[Entries provided]:
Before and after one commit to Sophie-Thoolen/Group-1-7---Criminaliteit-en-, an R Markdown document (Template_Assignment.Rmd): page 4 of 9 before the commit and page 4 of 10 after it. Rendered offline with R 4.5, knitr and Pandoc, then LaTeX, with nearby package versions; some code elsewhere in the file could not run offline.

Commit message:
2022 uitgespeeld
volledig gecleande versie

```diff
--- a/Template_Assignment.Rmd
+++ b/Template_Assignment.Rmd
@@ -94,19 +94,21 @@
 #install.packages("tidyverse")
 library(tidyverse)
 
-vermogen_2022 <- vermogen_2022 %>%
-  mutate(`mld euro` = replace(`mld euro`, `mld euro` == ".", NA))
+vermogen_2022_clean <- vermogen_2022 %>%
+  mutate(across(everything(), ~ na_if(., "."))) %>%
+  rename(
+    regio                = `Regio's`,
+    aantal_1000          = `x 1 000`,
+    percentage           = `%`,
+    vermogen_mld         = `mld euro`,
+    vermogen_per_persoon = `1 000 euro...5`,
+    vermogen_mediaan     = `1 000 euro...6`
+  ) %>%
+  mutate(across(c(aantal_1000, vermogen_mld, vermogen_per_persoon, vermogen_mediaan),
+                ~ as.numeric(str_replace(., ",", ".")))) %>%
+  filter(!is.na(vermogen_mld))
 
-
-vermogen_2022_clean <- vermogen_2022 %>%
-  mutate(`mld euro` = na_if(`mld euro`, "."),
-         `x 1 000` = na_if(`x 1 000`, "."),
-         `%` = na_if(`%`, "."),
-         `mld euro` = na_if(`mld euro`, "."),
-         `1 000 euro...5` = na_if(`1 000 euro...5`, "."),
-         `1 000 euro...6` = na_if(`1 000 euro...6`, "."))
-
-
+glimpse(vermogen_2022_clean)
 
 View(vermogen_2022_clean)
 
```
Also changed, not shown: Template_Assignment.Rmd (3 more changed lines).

[What needs to be done]: In the records above, find each line that mentions the string "tidyverse", then copy it.

[Answer to the exercise]:
 #install.packages("tidyverse")
 library(tidyverse)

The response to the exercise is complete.